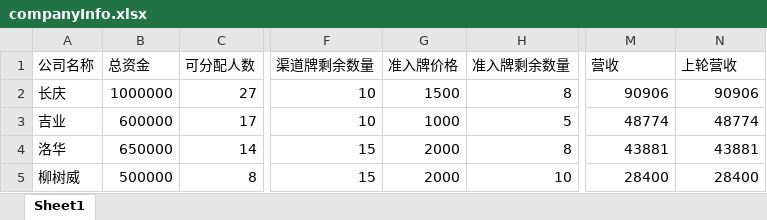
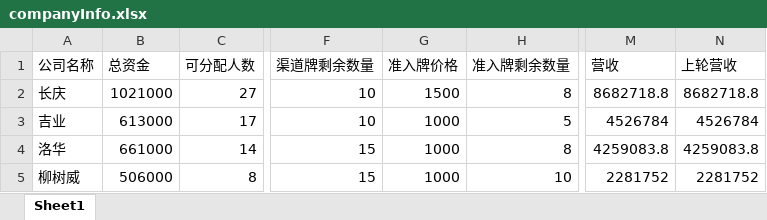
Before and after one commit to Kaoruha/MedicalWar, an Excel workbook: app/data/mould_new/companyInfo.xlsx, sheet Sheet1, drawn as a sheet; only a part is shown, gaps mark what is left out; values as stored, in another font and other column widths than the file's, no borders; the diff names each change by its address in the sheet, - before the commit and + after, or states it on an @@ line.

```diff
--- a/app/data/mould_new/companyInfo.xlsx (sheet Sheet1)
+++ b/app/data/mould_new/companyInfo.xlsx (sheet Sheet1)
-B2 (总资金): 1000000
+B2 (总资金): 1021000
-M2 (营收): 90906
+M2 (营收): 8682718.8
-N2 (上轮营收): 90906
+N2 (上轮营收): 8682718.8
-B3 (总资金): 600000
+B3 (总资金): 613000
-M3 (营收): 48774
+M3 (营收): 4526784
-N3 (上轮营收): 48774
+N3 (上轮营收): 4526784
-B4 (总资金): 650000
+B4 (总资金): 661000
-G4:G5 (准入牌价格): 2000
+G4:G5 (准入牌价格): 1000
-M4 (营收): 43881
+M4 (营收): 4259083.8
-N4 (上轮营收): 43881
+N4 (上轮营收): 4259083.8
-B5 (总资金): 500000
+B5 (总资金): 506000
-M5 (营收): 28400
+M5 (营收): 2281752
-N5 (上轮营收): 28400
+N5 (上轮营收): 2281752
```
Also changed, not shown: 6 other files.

────────────────────────────────────────

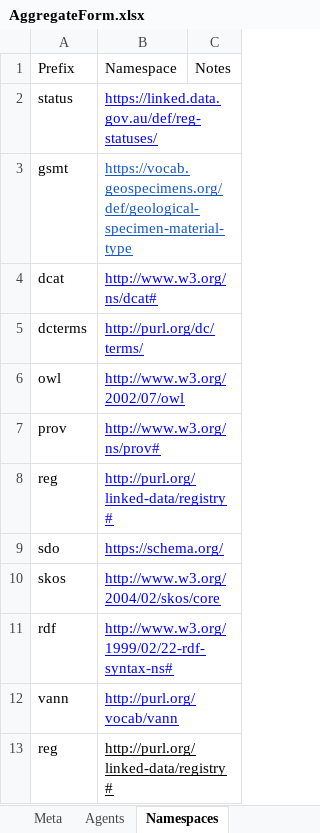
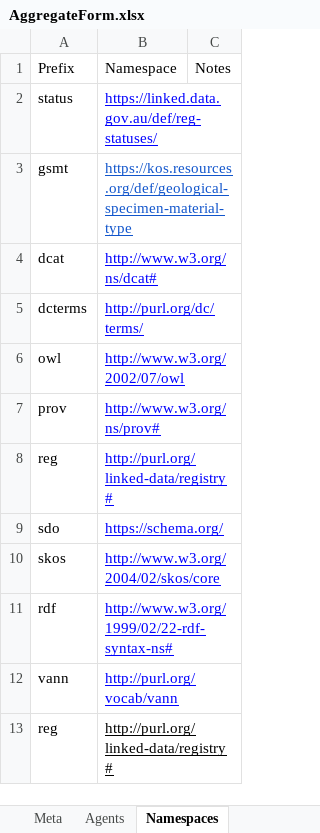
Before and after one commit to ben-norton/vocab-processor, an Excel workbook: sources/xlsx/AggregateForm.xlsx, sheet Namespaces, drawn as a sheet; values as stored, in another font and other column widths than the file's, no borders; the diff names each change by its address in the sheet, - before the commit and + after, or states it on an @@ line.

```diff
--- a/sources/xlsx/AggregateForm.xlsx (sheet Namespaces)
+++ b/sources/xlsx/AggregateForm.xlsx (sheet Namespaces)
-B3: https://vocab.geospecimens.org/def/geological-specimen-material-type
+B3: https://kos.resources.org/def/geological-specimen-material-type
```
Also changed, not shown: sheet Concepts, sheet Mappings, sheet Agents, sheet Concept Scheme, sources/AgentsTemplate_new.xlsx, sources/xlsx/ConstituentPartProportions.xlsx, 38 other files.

────────────────────────────────────────

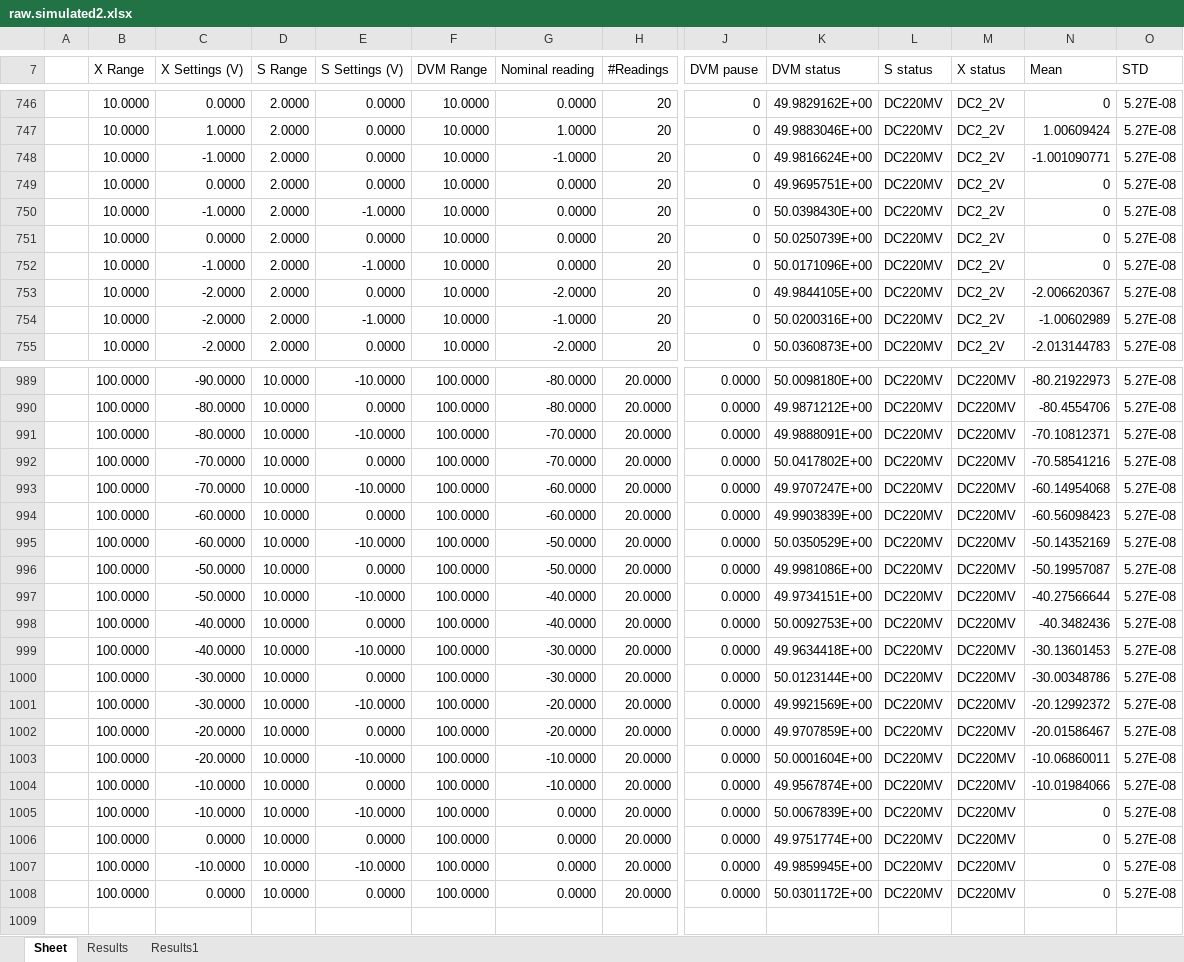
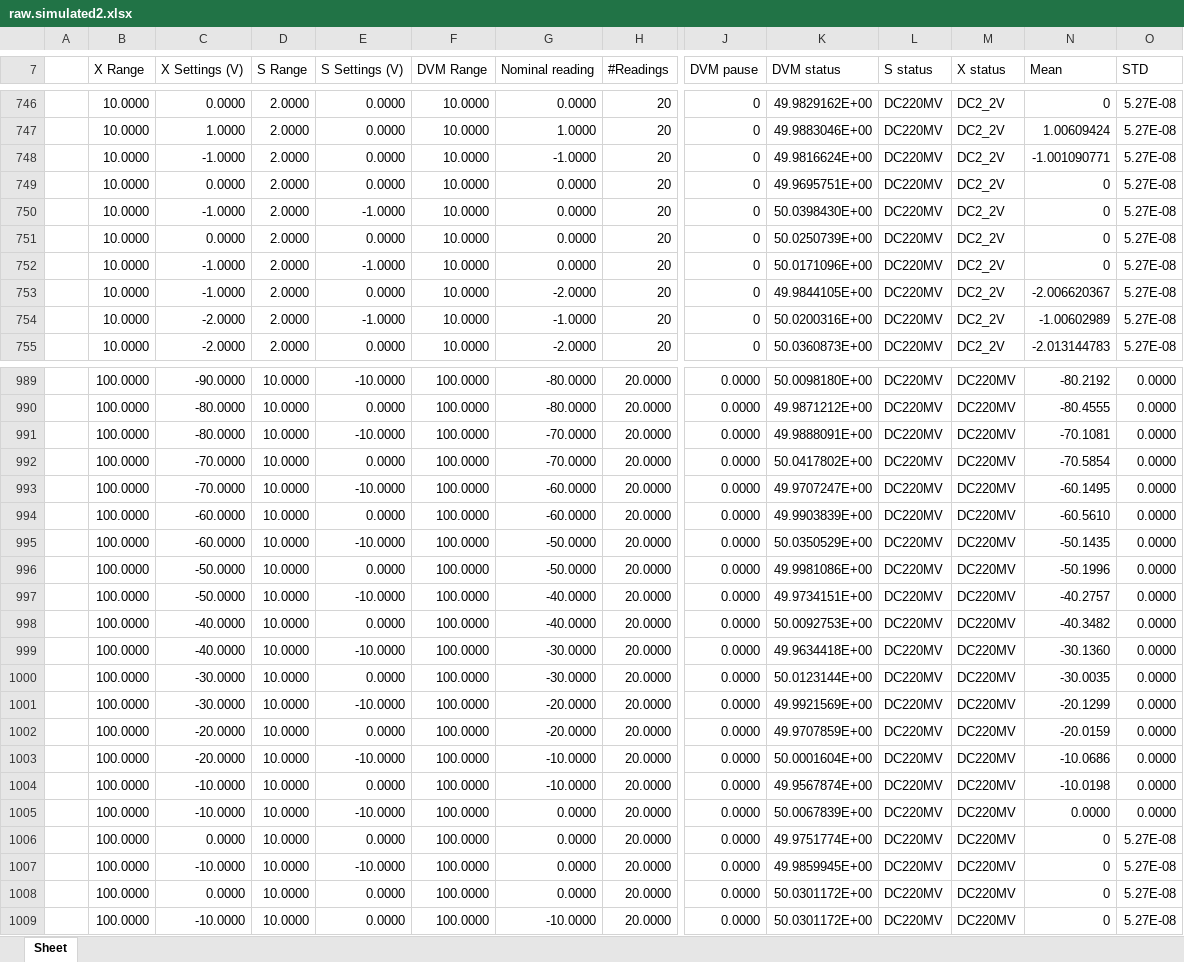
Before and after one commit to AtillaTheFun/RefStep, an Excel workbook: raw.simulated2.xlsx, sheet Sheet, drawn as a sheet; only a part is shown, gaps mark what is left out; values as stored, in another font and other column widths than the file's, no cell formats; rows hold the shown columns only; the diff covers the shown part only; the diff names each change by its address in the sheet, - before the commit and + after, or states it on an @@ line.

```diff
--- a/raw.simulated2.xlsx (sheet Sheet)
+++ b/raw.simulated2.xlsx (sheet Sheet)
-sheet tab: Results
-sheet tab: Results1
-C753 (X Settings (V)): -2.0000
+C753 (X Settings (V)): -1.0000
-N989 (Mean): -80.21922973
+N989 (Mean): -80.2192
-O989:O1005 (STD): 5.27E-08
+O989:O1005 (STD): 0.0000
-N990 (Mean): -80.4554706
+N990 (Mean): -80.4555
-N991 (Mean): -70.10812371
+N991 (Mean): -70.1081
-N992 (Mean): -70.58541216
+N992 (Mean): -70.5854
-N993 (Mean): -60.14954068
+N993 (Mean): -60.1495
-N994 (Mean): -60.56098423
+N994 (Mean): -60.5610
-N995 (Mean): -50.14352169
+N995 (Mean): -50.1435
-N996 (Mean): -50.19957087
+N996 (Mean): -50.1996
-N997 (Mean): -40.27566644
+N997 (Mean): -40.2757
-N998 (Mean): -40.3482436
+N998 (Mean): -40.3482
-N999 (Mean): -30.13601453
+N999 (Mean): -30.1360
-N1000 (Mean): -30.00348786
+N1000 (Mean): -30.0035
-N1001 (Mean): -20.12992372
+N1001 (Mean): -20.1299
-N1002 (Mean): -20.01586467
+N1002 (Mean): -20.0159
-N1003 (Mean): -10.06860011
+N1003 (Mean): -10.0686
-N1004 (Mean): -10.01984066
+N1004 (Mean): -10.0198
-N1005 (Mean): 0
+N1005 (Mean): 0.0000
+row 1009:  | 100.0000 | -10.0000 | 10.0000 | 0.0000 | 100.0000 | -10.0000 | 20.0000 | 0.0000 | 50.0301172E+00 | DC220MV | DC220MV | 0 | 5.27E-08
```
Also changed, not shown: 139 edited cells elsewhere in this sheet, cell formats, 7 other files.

────────────────────────────────────────

▸ TASK DETAILS
Find "Namespaces" in the data above. Report each line where it appears.

▸ EXPECTED OUTPUT
Before and after one commit to ben-norton/vocab-processor, an Excel workbook: sources/xlsx/AggregateForm.xlsx, sheet Namespaces, drawn as a sheet; values as stored, in another font and other column widths than the file's, no borders; the diff names each change by its address in the sheet, - before the commit and + after, or states it on an @@ line.
--- a/sources/xlsx/AggregateForm.xlsx (sheet Namespaces)
+++ b/sources/xlsx/AggregateForm.xlsx (sheet Namespaces)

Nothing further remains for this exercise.